▶ WORK INSTRUCTION
Each line below has to be output exactly, from first to last.

═════ RECORD EXCERPTS

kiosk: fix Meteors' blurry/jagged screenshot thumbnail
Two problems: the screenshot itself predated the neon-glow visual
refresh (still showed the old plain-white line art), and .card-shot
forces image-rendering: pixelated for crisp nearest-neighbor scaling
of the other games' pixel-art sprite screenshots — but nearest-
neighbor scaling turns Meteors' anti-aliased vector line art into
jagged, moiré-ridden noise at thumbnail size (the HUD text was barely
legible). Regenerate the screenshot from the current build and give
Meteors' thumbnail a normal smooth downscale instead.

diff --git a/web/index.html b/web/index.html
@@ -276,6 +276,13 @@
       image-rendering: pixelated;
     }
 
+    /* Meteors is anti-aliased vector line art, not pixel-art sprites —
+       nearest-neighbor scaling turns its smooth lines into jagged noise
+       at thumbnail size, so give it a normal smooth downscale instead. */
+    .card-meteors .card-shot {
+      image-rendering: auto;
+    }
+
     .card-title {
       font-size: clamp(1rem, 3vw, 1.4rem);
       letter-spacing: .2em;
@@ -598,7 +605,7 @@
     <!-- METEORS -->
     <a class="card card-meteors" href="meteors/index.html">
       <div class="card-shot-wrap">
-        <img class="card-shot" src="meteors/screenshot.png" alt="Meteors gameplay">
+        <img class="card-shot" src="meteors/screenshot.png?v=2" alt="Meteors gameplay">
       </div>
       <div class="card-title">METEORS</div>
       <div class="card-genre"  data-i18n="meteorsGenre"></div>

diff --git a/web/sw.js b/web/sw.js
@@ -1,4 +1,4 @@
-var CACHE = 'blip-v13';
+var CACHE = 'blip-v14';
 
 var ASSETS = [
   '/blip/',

══════════

▶ ANSWER AREA
kiosk: fix Meteors' blurry/jagged screenshot thumbnail
Two problems: the screenshot itself predated the neon-glow visual
refresh (still showed the old plain-white line art), and .card-shot
forces image-rendering: pixelated for crisp nearest-neighbor scaling
of the other games' pixel-art sprite screenshots — but nearest-
neighbor scaling turns Meteors' anti-aliased vector line art into
jagged, moiré-ridden noise at thumbnail size (the HUD text was barely
legible). Regenerate the screenshot from the current build and give
Meteors' thumbnail a normal smooth downscale instead.

diff --git a/web/index.html b/web/index.html
@@ -276,6 +276,13 @@
       image-rendering: pixelated;
     }
 
+    /* Meteors is anti-aliased vector line art, not pixel-art sprites —
+       nearest-neighbor scaling turns its smooth lines into jagged noise
+       at thumbnail size, so give it a normal smooth downscale instead. */
+    .card-meteors .card-shot {
+      image-rendering: auto;
+    }
+
     .card-title {
       font-size: clamp(1rem, 3vw, 1.4rem);
       letter-spacing: .2em;
@@ -598,7 +605,7 @@
     <!-- METEORS -->
     <a class="card card-meteors" href="meteors/index.html">
       <div class="card-shot-wrap">
-        <img class="card-shot" src="meteors/screenshot.png" alt="Meteors gameplay">
+        <img class="card-shot" src="meteors/screenshot.png?v=2" alt="Meteors gameplay">
       </div>
       <div class="card-title">METEORS</div>
       <div class="card-genre"  data-i18n="meteorsGenre"></div>

diff --git a/web/sw.js b/web/sw.js
@@ -1,4 +1,4 @@
-var CACHE = 'blip-v13';
+var CACHE = 'blip-v14';
 
 var ASSETS = [
   '/blip/',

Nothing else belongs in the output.